In pictures: The deadly Maui wildfires
Last year, Hawaii officials released a report ranking the natural disasters most likely to threaten state residents. Tsunamis, earthquakes and volcanic hazards were featured prominently. But the state emergency management agency report described the risk of wildfires to human life as “low.”
Hawaii officials underestimated the deadly threat of wildfires even as they acknowledged a lack of necessary resources to mitigate them, according to a CNN review of state and local emergency planning documents that show how ill-prepared the state was for the disaster.
The state emergency management agency’s public resources webpage includes clear, bullet-point recommendations of what residents should do in a hurricane, tsunami, flash flood or earthquake. At the bottom of the page there are two short paragraphs about wildfires – with no similar advice on ways to stay safe.
In 2018, as Hurricane Lane approached Hawaii, bush fires scorched a total of 2,330 acres in Maui. The next year, fires in Maui consumed about 25,000 acres.
“This is a wake up call for not just Hawaii but also other communities throughout the country that need to invest more on preparedness and training and education for wildfires and other hazard events,” Kim said. “More work needs to be done in understanding wildfire risk and how we can better mitigate the harm and reduce the tragic loss of lives.”
The Maui fire is the nation’s deadliest since California’s Camp fire, which killed 85 people in November 2018.
Brock Long, who as former Federal Emergency Management Agency administrator from June 2017 to March 2019 coordinated the response to more than 100 wildfires, said the unpredictability of fires means decisions need to be made quickly.
“Initially, it looks like Maui County did a pretty proactive job of putting the word out that these fires are dangerous and to evacuate,” he said. “And when I look at some of the initial time frames that were there, the question is, ‘Did people heed the warning?’”
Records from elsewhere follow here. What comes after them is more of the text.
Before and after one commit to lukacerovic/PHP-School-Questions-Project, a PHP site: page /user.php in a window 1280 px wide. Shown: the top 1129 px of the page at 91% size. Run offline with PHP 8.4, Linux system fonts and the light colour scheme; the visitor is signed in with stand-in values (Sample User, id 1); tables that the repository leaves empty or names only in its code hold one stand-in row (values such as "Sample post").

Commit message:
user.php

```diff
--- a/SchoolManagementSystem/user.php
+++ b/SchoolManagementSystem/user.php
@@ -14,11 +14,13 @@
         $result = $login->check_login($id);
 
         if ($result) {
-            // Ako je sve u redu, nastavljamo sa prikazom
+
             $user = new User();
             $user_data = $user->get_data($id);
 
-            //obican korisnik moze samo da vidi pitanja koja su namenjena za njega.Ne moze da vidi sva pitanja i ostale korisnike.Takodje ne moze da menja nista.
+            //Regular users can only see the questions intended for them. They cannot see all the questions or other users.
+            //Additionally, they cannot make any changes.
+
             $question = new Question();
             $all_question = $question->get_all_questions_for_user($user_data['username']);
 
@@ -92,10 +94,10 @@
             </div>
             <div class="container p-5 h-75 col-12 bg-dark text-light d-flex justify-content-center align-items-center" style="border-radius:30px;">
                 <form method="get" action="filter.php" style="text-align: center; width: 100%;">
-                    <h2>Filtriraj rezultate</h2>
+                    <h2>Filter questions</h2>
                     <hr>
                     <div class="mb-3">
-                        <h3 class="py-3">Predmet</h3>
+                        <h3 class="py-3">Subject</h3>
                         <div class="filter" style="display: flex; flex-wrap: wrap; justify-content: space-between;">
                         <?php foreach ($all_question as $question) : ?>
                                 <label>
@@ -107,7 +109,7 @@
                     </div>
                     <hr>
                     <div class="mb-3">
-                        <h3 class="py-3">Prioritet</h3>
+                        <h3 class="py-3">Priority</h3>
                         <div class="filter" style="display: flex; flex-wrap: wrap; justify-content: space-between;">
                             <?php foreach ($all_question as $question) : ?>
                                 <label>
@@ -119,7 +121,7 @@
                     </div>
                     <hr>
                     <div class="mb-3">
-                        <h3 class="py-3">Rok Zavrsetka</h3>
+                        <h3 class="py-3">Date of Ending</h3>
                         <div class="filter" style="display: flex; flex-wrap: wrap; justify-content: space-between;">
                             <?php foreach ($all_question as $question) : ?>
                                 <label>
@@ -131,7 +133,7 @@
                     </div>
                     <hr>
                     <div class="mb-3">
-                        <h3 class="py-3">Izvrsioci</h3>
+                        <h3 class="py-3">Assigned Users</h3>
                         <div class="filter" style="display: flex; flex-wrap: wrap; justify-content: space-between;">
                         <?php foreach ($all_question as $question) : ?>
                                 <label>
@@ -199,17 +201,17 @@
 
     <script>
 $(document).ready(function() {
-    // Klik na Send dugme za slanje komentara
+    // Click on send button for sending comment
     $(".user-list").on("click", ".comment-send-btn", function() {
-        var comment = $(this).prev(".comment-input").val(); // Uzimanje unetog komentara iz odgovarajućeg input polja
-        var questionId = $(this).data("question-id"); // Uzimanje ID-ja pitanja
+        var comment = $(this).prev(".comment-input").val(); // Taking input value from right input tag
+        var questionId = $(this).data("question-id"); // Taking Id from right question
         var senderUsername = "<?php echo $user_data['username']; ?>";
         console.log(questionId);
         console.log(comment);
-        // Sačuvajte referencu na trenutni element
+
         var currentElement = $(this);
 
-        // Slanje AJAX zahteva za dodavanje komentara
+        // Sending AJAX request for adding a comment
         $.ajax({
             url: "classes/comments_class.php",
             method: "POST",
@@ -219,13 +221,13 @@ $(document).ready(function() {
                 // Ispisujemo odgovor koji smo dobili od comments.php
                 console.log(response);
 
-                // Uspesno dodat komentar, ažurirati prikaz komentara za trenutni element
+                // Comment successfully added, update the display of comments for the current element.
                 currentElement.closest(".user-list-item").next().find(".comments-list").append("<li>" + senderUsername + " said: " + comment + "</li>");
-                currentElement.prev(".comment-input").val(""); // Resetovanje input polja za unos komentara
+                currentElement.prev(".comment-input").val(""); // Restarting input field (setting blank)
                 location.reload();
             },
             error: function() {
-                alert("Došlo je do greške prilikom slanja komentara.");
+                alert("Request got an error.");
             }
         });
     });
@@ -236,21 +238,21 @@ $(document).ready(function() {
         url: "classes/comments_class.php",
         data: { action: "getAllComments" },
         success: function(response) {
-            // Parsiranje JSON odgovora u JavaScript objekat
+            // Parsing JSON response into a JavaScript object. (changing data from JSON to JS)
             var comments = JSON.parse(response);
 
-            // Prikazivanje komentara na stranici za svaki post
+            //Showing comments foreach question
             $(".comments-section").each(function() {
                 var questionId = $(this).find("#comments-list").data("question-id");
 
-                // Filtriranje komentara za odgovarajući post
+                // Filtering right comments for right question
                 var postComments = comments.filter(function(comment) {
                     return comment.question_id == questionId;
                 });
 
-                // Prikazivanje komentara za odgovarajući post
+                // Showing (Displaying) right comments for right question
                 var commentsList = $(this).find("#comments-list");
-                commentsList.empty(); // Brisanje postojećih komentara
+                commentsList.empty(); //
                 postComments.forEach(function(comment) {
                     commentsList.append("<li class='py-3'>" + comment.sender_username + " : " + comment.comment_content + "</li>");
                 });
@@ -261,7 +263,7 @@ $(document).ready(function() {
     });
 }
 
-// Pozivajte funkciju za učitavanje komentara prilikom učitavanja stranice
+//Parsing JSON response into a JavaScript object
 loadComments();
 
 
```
Maui photographer Rachel Zimmerman, who lost her home, described the chaos and uncertainty as the fires approached.
“The wind is just howling. We’re seeing roofs that are flying off,” she recalled. “And people are just kind of standing around in my condo complex, neighbors, looking: What do we do? We heard there was a complete gridlock and we weren’t going to be able to get out but we knew we had to try.
“There were people jumping into the ocean, swimming to boats to try to escape the fire. There were people on the ground, crying and unsure where to go and not able to breathe because of the smoke. It’s just unbelievable to know that so many people have been lost and we don’t know where they are.”
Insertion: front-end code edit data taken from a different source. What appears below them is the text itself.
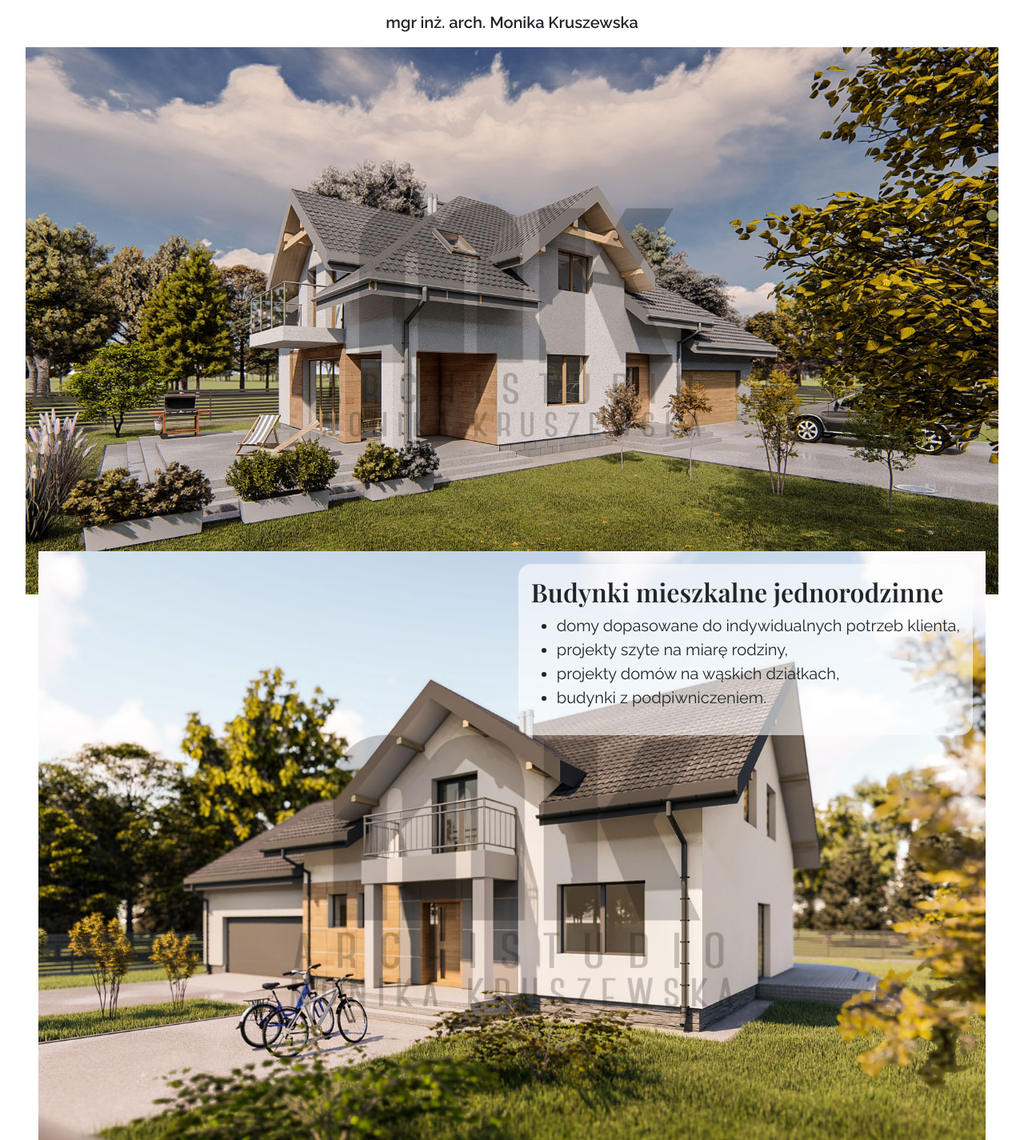
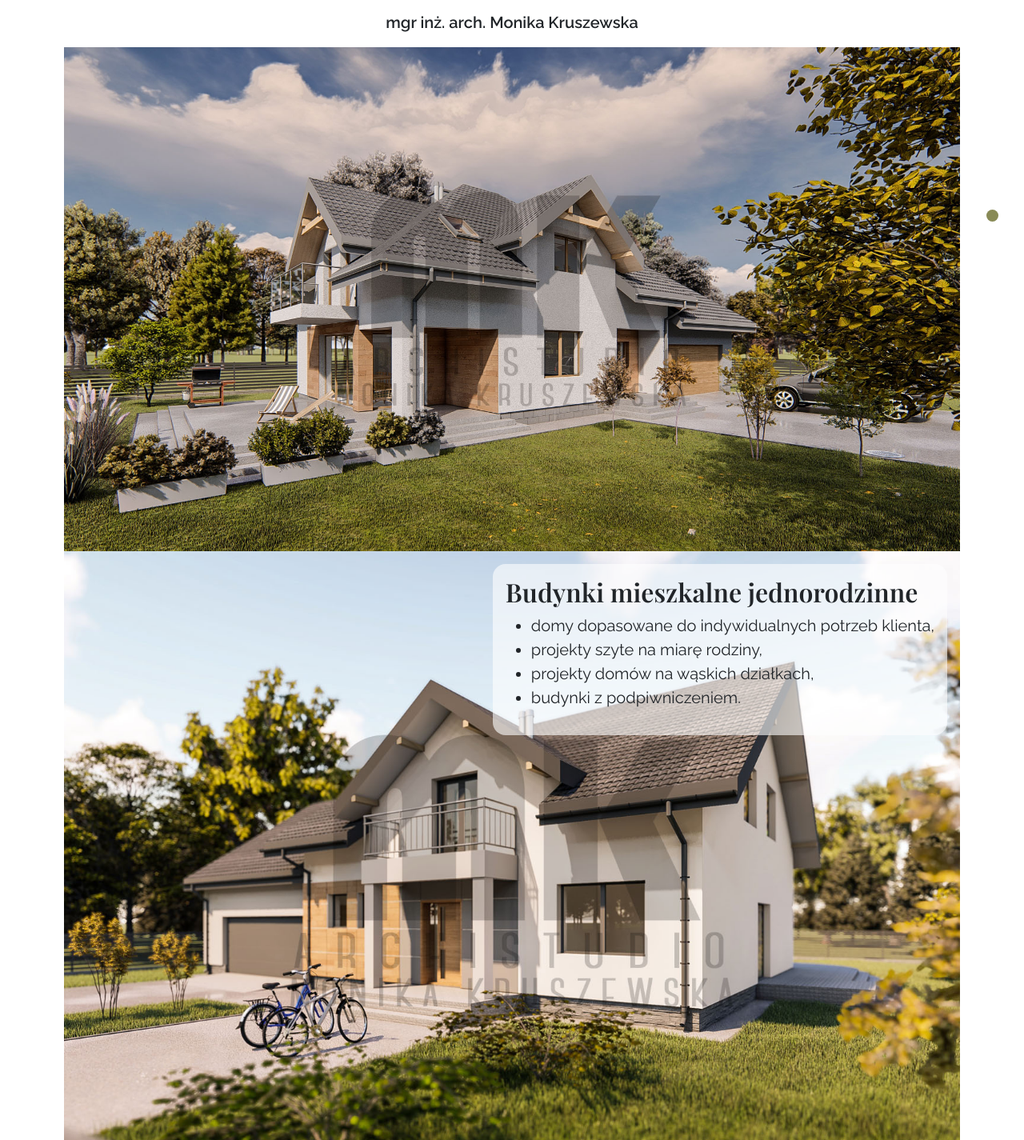
Before and after one commit to Raviraven/html-mk-archistudio-webpack, a website built with webpack: page src/pages/index.html in a window 1280 px wide. Shown: the part 175-1600 px from the top of the page at 80% size. Built offline with nearby package versions, Linux system fonts and the light colour scheme.

Commit message:
socials, sections, finished imgs - scss updated

```diff
--- a/src/scss/_variables.scss
+++ b/src/scss/_variables.scss
@@ -14,3 +14,4 @@ $desktop: 960px;
 $tablet: 768px;
 
 $navigation_bulbs_hover: rgb(136, 138, 86);
+$socials_color: rgb(136, 138, 86);
--- a/src/scss/bootstrap-custom.scss
+++ b/src/scss/bootstrap-custom.scss
@@ -1,4 +1,8 @@
 @import "_variables";
+
+a.contact__socials--link:hover{
+    color: $socials_color;
+}
 
 .navigation__list--item, .nav-item > a.nav-link {
     border-radius: 10px;
--- a/src/scss/modules/contact.scss
+++ b/src/scss/modules/contact.scss
@@ -59,7 +59,7 @@
         &--link{
             text-decoration: none;
             //color: green;
-            color: rgb(136, 138, 86);
+            color: $socials_color;
 
             font-size: 40px;
         }
--- a/src/scss/modules/finished.scss
+++ b/src/scss/modules/finished.scss
@@ -44,6 +44,7 @@
             margin: 8px;
             height: 300px;
             object-fit: cover;
+            cursor: pointer;
 
             @media (max-width: $tablet) {
                 width: 100%;
--- a/src/scss/modules/hello.scss
+++ b/src/scss/modules/hello.scss
@@ -7,7 +7,7 @@
     flex-direction: column;
     //justify-content: center;
 
-    padding: 0 2rem 2rem 2rem;
+    padding: 0 5rem 2rem 5rem;
 
     @media (max-width: $desktop){
         height: auto;
--- a/src/scss/modules/mixins.scss
+++ b/src/scss/modules/mixins.scss
@@ -4,7 +4,7 @@
     justify-content: flex-start;
     align-items: flex-start;
 
-    padding: 3rem;
+    padding: 3rem 5rem 3rem 5rem;
 
     @media (max-width: $tablet) {
         padding: 0 1rem 1rem 1rem;
@@ -16,7 +16,7 @@
     justify-content: flex-end;
     align-items: flex-start;
 
-    padding: 3rem;
+    padding: 3rem 5rem 3rem 5rem;
 
     @media (max-width: $tablet) {
         padding: 0 1rem 1rem 1rem;
```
CNN’s Isabelle Chapman, Scott Bronstein, Casey Tolan, Allison Gordon, Ella Nilsen, Holly Yan, Aya Elamroussi, Sara Smart, Cheri Mossberg, Taylor Romine, Rebekah Riess, and Andy Rose contributed to this report.